Soft tissue injuries are a common occurrence in sport, exercise and recreational activities. These injuries can vary in severity and type, but commonly include joint sprains, muscle and ligament injury and contusion resulting from a blow or impact.
The early stage of a soft tissue injury is known as the acute phase of injury and is the first 48 – 72 hours post injury. Common characteristics of this stage are pain, swelling, redness and loss of function.
The main focus of injury management at this time is to protect the area from further injury, reduce pain and minimise the inflammatory response. This response is really the beginning of the healing process, so our aim is not to stop it completely, but to minimise some of the more harmful side effects.
In order to promote this several acronyms have been created:
Let’s look at these steps in more detail to explain how they can be used to help you return to sport, or functional fitness, as quickly as possible.
Protect, Rest and Optimal Loading
During the early stages of injury a period of rest, or protection, is required in the majority of soft tissue injuries to minimise further damage to the injury site.
So activities that cause pain, or in the case of leg injury, limping should be avoided. If necessary, use crutches to enable you to walk without pain, or a limp. The dilemma is, overloading in the early stages can do harm, but excessive unloading can delay recovery. Progressive loading after injury can help restore strength and also assist the body in the repair process. In most soft tissue injury, it is advisable during the acute phase, to avoid movements that replicate how the injury occurred.
So with an ankle sprain, if you rolled outwards on your ankle, don’t do that movement. Instead focus on gentle pain free movements like moving the ankle up and down. Do this little and often, rather than loads in one go. Remember the focus is to minimise pain as much as possible, so if it hurts too much…. don’t do it! Take a sensible approach and stay as active as possible, by loading the injury as much as you can, without doing too much.
It is worth noting that in some injuries loading in the early stages may be counterproductive, so optimal loading may mean avoid loading altogether. This may be the case in complete tendon, ligament or muscle ruptures (as well as early fractures).
The theory behind using cooling after acute injury is to extract heat from the local tissue in order to reduce the harmful metabolic effects of injury, provide pain relief and thereby help rehabilitation. Unfortunately there is a lack of high quality scientific evidence to conclusively support these claims. Despite this personal experience suggests that ice (or a packet of frozen peas – don’t eat them afterwards!!) can reduce pain and swelling post injury, thus aiding a faster return to sport or activity. Cold can also be used as a post exercise treatment, for example after going for a run or following completion of a rehabilitation programme.
Some safety pointers to using ice:
Compression & Elevation
The main reasons for elevating, or compressing an injury, are to minimise the effects of inflammation through pressure (compression) or gravity (elevation). Excessive swelling can lead to increased pain, loss of function and reduced blood flow at the injury site. Compression can be achieved with a firm bandage, or the application of a doubled over elasticated tubular bandage.
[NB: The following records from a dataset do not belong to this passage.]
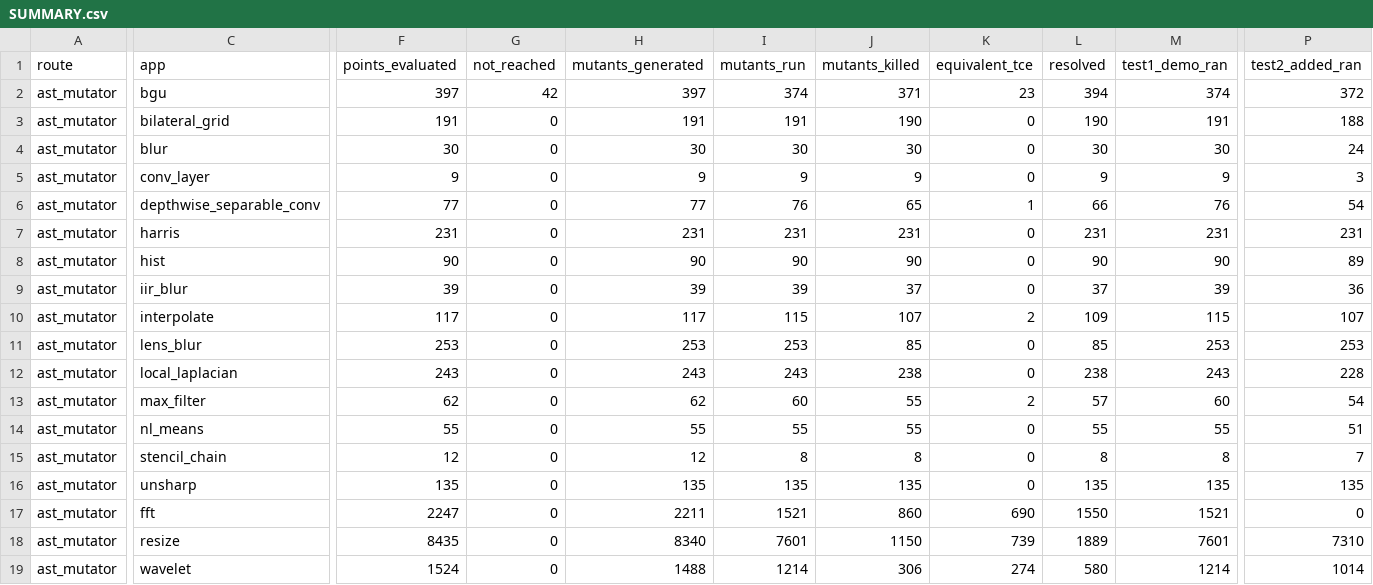
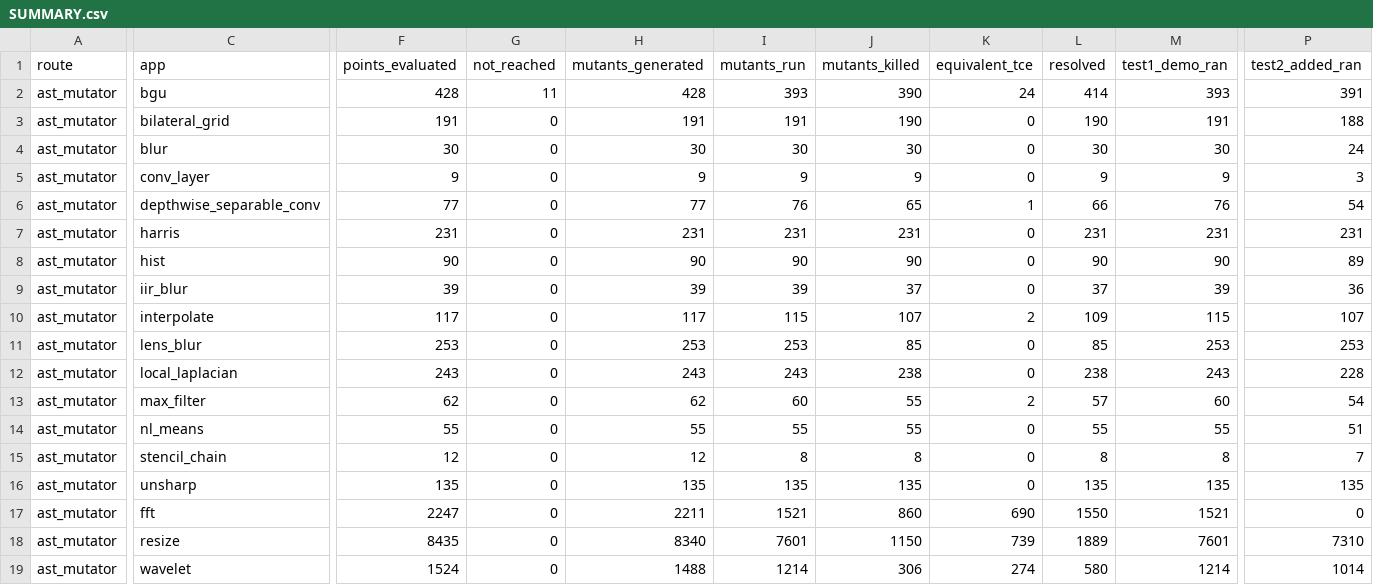
Before and after one commit to ardier/Halide-mutation, a CSV file: mutation/ast-generator-route/results/SUMMARY.csv, drawn as a sheet; only a part is shown, gaps mark what is left out; the diff covers the shown part only; the diff names each change by its address in the sheet, - before the commit and + after, or states it on an @@ line.

```diff
--- a/mutation/ast-generator-route/results/SUMMARY.csv
+++ b/mutation/ast-generator-route/results/SUMMARY.csv
-F2 (points_evaluated): 397
+F2 (points_evaluated): 428
-G2 (not_reached): 42
+G2 (not_reached): 11
-H2 (mutants_generated): 397
+H2 (mutants_generated): 428
-I2 (mutants_run): 374
+I2 (mutants_run): 393
-J2 (mutants_killed): 371
+J2 (mutants_killed): 390
-K2 (equivalent_tce): 23
+K2 (equivalent_tce): 24
-L2 (resolved): 394
+L2 (resolved): 414
-M2 (test1_demo_ran): 374
+M2 (test1_demo_ran): 393
-P2 (test2_added_ran): 372
+P2 (test2_added_ran): 391
```
Also changed, not shown: 2 edited cells elsewhere in this file, mutation/ast-generator-route/results/COMPILER_DIVERGENCE.csv, 3 other files.
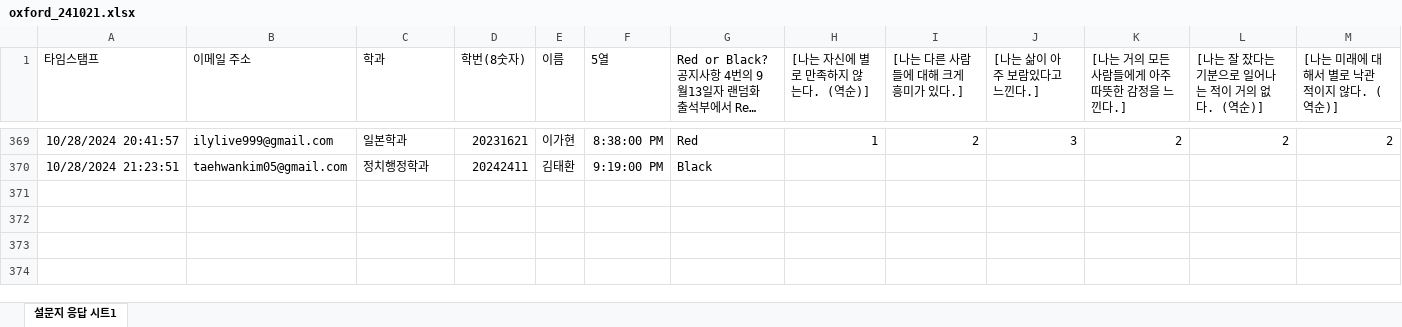
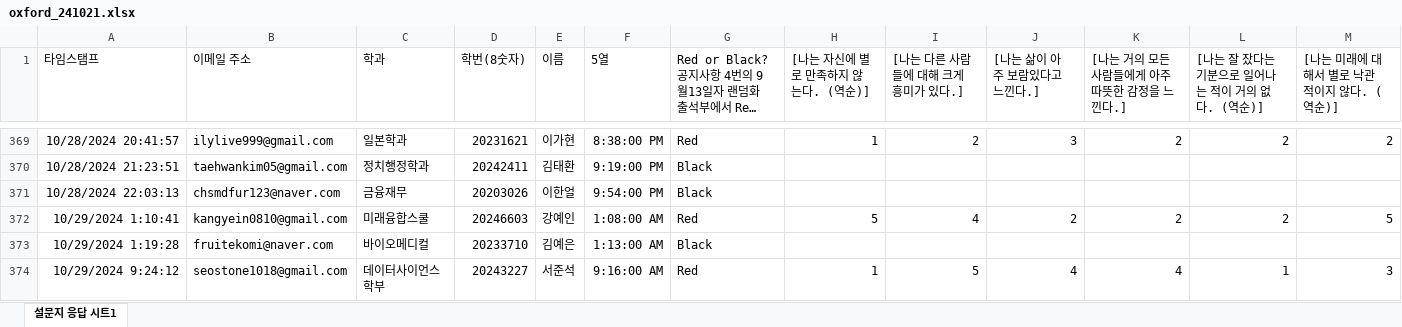
Before and after one commit to kwlee58/class202501, an Excel workbook: R/data/oxford_241021.xlsx, sheet 설문지 응답 시트1, drawn as a sheet; only a part is shown, gaps mark what is left out; long unchanged cells end in …; values as stored, in another font and other column widths than the file's, no borders; table styles not drawn; rows hold the shown columns only; the diff names each change by its address in the sheet, - before the commit and + after, or states it on an @@ line.

```diff
--- a/R/data/oxford_241021.xlsx (sheet 설문지 응답 시트1)
+++ b/R/data/oxford_241021.xlsx (sheet 설문지 응답 시트1)
+row 371: 10/28/2024 22:03:13 | chsmdfur123@naver.com | 금융재무 | 20203026 | 이한얼 | 9:54:00 PM | Black
+row 372: 10/29/2024 1:10:41 | kangyein0810@gmail.com | 미래융합스쿨 | 20246603 | 강예인 | 1:08:00 AM | Red | 5 | 4 | 2 | 2 | 2 | 5
+row 373: 10/29/2024 1:19:28 | fruitekomi@naver.com | 바이오메디컬 | 20233710 | 김예은 | 1:13:00 AM | Black
+row 374: 10/29/2024 9:24:12 | seostone1018@gmail.com | 데이터사이언스학부 | 20243227 | 서준석 | 9:16:00 AM | Red | 1 | 5 | 4 | 4 | 1 | 3
```
Also changed, not shown: R/data/oxford_241021_tmp.xlsx, R/data/quiz241021.xlsx, 31 other files.
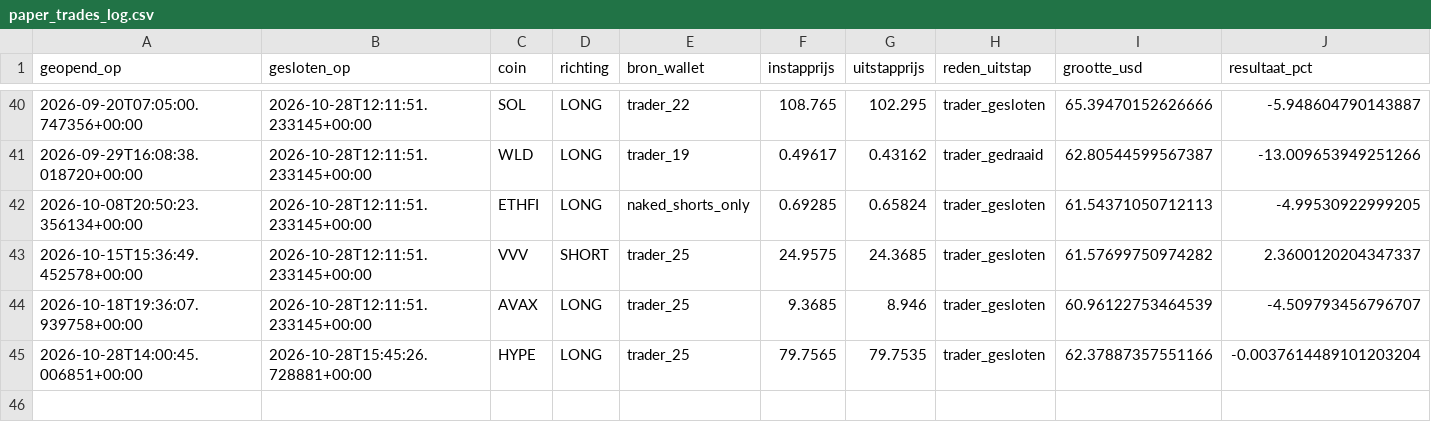
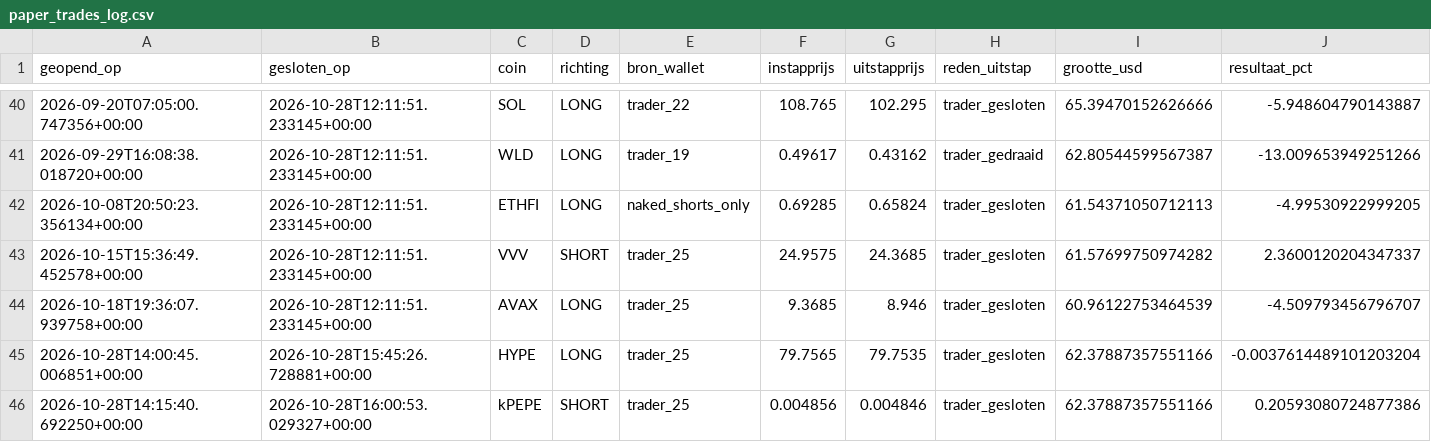
Before and after one commit to wave25031/copytrack, a CSV file: copytrack_voor_github/output/paper_trades_log.csv, drawn as a sheet; only a part is shown, gaps mark what is left out; rows hold the shown columns only; the diff names each change by its address in the sheet, - before the commit and + after, or states it on an @@ line.

```diff
--- a/copytrack_voor_github/output/paper_trades_log.csv
+++ b/copytrack_voor_github/output/paper_trades_log.csv
+row 46: 2026-10-28T14:15:40.692250+00:00 | 2026-10-28T16:00:53.029327+00:00 | kPEPE | SHORT | trader_25 | 0.004856 | 0.004846 | trader_gesloten | 62.37887357551166 | 0.20593080724877386
```
Also changed, not shown: copytrack_voor_github/output/signals_log.csv, 2 other files.
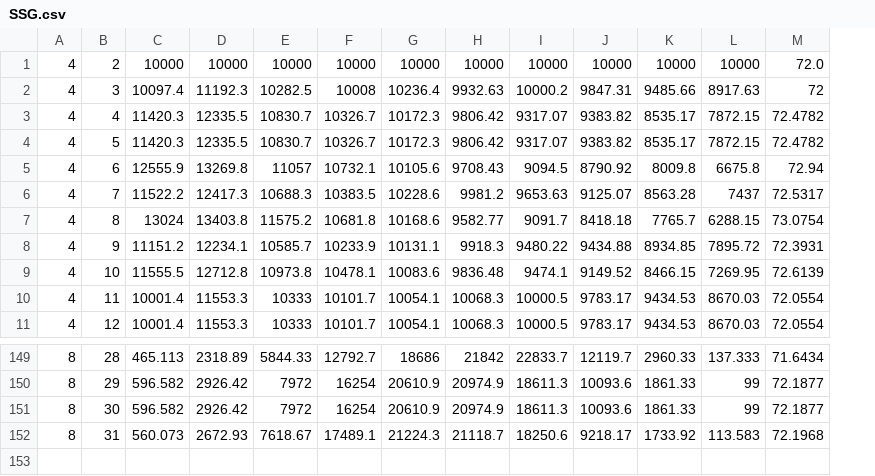
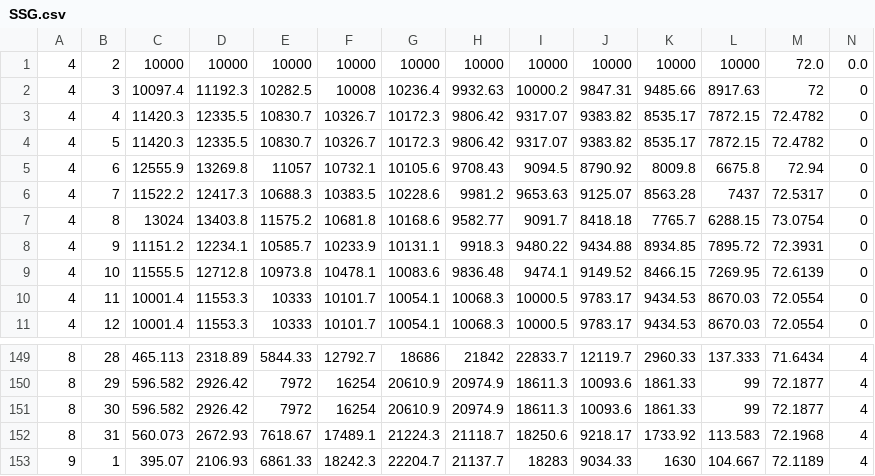
Before and after one commit to PostseasonProb/PostseasonProb.github.io, a CSV file: SSG.csv, drawn as a sheet; only a part is shown, gaps mark what is left out; the diff names each change by its address in the sheet, - before the commit and + after, or states it on an @@ line.

```diff
--- a/SSG.csv
+++ b/SSG.csv
+column N, rows 1-11: 0.0 | 0 | 0 | 0 | 0 | 0 | 0 | 0 | 0 | 0 | 0; rows 149-152: all 4
+row 153: 9 | 1 | 395.07 | 2106.93 | 6861.33 | 18242.3 | 22204.7 | 21137.7 | 18283 | 9034.33 | 1630 | 104.667 | 72.1189 | 4
```
Also changed, not shown: KIA.csv, LG.csv, 40 other files.
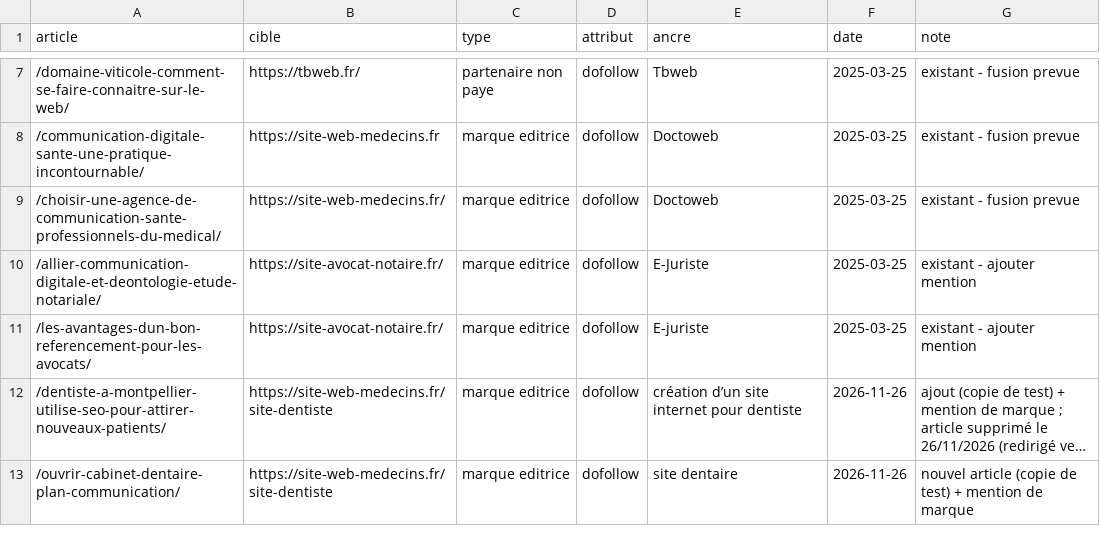
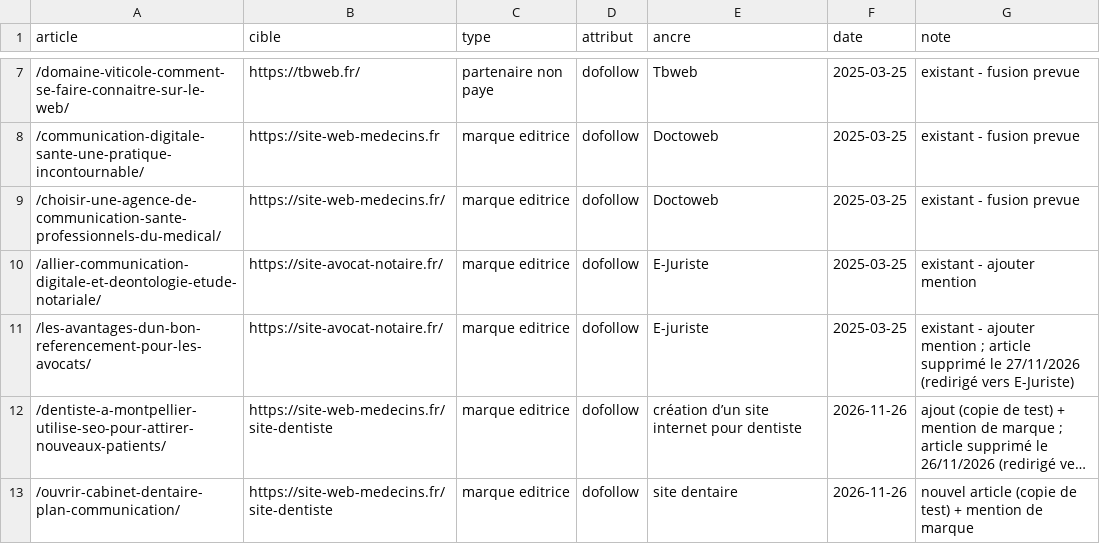
Before and after one commit to ShirleyDjaka/a3cDigital, a CSV file: seo/liens-commerciaux.csv, drawn as a sheet; only a part is shown, gaps mark what is left out; long unchanged cells end in …; the diff names each change by its address in the sheet, - before the commit and + after, or states it on an @@ line.

```diff
--- a/seo/liens-commerciaux.csv
+++ b/seo/liens-commerciaux.csv
-G11 (note): …ajouter mention
+G11 (note): …ajouter mention ; article supprimé le 27/11/2026 (redirigé vers E-Juriste)
```
Also changed, not shown: seo/redirections.csv, 7 other files.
Make sure the bandage is not too tight as this could lead to a restriction in blood flow to the area. Once applied the area should feel compressed rather than restricted and painful. Compression may also provide a degree of support to the injured area and offer reassurance during movement, allowing the opportunity for sensible loading.
Elevating a body part reduces the flow of fluid into the injured area through a decrease in hydrostatic pressure whilst also increasing the effects of gravity aiding venous and lymphatic flow. This assists the body in minimising the effects of swelling and encourages the start of the repair process. Using a sling for upper limb injuries, or resting an ankle on a pillow or chair for lower limb can achieve elevation. In the lower limb example ensure the limb is above the level of the pelvis. It is recommended to reduce any compression used in a prolonged elevated position. So in the case of a sprained ankle, use the compression during the day if moving around and take it off at night if lying on the sofa watching TV or before going to bed.
Sometimes it may be advisable to seek professional help, if the injury is serious and you are unable to control the symptoms on your own. We have a number of experienced Doctors and Physiotherapists that can assess your injury and provide advice on the appropriate management for optimal recovery.
If you want to see a soft tissue therapist, book your appointment here.